AIM OF THE TASK: In the entries below, find each line bearing the string "pages" and copy it.

(Stored records)
[Start of Attachment]

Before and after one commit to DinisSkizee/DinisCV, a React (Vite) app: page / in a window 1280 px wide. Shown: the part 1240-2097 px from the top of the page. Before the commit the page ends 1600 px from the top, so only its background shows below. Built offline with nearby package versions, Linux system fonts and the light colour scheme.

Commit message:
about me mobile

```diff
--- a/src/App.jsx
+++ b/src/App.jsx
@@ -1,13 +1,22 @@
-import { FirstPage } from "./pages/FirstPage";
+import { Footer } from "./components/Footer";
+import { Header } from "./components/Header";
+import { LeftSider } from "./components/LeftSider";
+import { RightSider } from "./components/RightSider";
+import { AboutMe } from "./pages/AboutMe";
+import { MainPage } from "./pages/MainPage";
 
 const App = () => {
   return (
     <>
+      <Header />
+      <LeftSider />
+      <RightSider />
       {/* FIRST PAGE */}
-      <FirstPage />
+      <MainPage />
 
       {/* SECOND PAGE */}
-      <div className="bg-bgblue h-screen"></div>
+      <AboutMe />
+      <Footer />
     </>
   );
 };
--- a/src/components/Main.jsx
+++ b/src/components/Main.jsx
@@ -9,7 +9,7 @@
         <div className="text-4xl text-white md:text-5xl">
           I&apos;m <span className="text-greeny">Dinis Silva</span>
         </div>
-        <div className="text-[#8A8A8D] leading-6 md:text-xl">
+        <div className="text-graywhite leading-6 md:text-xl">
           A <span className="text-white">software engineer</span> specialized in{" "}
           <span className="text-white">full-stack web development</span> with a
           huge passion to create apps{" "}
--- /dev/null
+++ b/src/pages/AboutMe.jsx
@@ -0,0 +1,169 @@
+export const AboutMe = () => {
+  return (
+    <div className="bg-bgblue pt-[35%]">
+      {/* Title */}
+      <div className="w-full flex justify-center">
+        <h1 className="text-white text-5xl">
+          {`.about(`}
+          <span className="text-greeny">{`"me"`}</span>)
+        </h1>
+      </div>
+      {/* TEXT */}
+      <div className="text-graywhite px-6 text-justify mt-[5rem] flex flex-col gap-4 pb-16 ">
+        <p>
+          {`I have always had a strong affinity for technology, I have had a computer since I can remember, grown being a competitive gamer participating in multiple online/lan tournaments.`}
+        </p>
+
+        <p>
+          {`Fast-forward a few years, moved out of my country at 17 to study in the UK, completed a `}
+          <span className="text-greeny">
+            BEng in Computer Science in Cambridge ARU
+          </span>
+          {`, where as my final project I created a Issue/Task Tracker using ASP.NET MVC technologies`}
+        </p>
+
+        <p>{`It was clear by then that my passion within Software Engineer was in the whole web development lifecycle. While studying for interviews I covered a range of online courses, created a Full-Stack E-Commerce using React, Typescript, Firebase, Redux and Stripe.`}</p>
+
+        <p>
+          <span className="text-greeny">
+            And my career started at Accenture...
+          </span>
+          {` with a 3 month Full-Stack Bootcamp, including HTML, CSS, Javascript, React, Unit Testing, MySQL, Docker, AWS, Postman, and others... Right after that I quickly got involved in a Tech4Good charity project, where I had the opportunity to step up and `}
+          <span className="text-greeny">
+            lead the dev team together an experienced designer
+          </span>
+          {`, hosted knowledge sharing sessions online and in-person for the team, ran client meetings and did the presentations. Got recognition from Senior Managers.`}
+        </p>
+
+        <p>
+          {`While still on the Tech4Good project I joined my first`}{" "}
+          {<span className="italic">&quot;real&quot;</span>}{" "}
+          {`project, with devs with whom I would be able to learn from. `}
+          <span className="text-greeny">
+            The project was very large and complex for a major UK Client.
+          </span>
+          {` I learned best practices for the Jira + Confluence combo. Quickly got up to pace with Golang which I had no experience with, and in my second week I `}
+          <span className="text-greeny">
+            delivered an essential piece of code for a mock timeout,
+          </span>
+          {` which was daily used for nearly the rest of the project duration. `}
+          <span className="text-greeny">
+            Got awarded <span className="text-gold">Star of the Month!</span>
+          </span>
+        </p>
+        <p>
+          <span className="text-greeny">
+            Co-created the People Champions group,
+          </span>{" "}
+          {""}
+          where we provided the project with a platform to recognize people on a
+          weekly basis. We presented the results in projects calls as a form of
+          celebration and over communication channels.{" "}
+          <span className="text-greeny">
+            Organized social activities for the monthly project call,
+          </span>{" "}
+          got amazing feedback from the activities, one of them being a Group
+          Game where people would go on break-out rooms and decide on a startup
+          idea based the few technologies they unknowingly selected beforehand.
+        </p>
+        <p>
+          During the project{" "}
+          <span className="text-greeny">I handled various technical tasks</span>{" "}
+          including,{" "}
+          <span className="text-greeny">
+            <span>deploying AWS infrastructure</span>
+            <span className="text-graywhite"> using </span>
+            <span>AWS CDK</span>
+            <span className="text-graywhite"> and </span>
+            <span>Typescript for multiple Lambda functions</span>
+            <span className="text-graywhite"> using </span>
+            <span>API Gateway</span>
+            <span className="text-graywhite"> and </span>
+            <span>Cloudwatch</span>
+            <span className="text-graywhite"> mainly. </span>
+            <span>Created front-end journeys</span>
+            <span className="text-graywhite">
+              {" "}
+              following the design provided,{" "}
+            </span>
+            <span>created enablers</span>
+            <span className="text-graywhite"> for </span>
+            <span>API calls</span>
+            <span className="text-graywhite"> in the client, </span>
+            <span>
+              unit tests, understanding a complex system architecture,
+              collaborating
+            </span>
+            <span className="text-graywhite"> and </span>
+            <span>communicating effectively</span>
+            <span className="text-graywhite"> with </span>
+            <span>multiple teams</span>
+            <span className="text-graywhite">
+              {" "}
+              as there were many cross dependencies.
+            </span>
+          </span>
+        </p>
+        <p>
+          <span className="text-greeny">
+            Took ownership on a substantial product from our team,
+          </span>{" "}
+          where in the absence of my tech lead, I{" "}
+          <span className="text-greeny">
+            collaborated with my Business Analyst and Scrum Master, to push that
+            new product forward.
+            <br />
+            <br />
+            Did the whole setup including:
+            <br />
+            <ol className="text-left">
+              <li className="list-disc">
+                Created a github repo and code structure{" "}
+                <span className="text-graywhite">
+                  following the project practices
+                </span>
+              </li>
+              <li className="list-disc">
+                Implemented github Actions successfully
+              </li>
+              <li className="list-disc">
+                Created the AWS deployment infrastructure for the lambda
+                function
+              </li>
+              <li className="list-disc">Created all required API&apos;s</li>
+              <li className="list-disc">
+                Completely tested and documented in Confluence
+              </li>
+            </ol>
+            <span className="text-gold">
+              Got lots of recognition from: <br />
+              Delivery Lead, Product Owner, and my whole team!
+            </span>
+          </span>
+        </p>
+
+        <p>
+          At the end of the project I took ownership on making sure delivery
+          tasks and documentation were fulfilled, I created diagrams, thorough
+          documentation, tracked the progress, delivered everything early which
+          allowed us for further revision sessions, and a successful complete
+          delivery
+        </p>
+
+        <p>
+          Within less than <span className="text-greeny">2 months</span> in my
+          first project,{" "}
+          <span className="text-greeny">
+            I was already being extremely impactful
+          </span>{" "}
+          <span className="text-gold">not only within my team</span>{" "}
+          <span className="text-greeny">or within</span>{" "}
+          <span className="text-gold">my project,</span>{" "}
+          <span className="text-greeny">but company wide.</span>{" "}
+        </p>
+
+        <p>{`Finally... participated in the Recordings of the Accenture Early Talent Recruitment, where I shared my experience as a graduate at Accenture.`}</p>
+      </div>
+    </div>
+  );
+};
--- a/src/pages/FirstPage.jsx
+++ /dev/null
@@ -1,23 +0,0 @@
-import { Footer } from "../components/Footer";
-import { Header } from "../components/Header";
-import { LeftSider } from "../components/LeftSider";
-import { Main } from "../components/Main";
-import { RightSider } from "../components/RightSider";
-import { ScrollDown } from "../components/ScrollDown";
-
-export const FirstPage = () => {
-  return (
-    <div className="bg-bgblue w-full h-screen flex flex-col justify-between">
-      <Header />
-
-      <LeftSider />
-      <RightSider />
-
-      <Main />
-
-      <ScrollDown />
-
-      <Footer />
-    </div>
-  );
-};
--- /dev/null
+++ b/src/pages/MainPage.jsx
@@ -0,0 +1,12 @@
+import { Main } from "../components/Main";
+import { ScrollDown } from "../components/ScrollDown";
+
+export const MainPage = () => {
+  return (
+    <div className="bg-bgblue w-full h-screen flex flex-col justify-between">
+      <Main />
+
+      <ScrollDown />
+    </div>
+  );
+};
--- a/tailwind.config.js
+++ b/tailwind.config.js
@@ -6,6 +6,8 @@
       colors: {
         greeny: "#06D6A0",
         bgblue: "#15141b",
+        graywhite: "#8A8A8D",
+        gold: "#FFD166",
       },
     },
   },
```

[End of Attachment]

EXERCISE RESULT:
-import { FirstPage } from "./pages/FirstPage";
+import { AboutMe } from "./pages/AboutMe";
+import { MainPage } from "./pages/MainPage";
+++ b/src/pages/AboutMe.jsx
--- a/src/pages/FirstPage.jsx
+++ b/src/pages/MainPage.jsx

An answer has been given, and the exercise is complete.